PROVIDED RECORDS

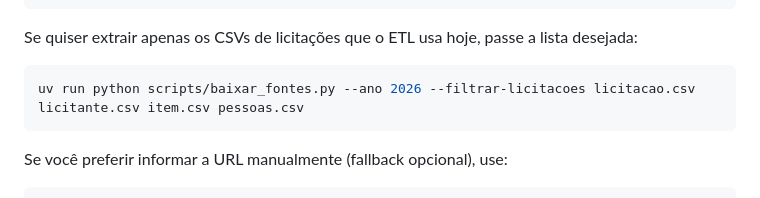
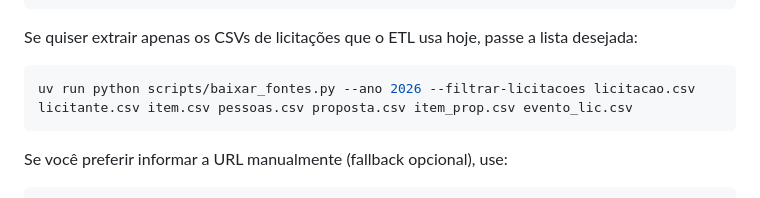
Before and after one commit to PedroEvaldt/DesvendaRS, a Markdown page: README.md, the part around the change. GitHub-like rendering.

Commit message:
docs: comando de filtragem dos dados atualizado

````diff
--- a/README.md
+++ b/README.md
@@ -60,7 +60,7 @@ uv run python scripts/baixar_fontes.py --ano 2026 --listar
 Se quiser extrair apenas os CSVs de licitações que o ETL usa hoje, passe a lista desejada:
 
 ```bash
-uv run python scripts/baixar_fontes.py --ano 2026 --filtrar-licitacoes licitacao.csv licitante.csv item.csv pessoas.csv
+uv run python scripts/baixar_fontes.py --ano 2026 --filtrar-licitacoes licitacao.csv licitante.csv item.csv pessoas.csv proposta.csv item_prop.csv evento_lic.csv
 ```
 
 Se você preferir informar a URL manualmente (fallback opcional), use:
````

TO DO
If a record contains a picture, leave the picture out and return everything else exactly.

RESULT OF THE TASK
Before and after one commit to PedroEvaldt/DesvendaRS, a Markdown page: README.md, the part around the change. GitHub-like rendering.

Commit message:
docs: comando de filtragem dos dados atualizado

````diff
--- a/README.md
+++ b/README.md
@@ -60,7 +60,7 @@ uv run python scripts/baixar_fontes.py --ano 2026 --listar
 Se quiser extrair apenas os CSVs de licitações que o ETL usa hoje, passe a lista desejada:
 
 ```bash
-uv run python scripts/baixar_fontes.py --ano 2026 --filtrar-licitacoes licitacao.csv licitante.csv item.csv pessoas.csv
+uv run python scripts/baixar_fontes.py --ano 2026 --filtrar-licitacoes licitacao.csv licitante.csv item.csv pessoas.csv proposta.csv item_prop.csv evento_lic.csv
 ```
 
 Se você preferir informar a URL manualmente (fallback opcional), use:
````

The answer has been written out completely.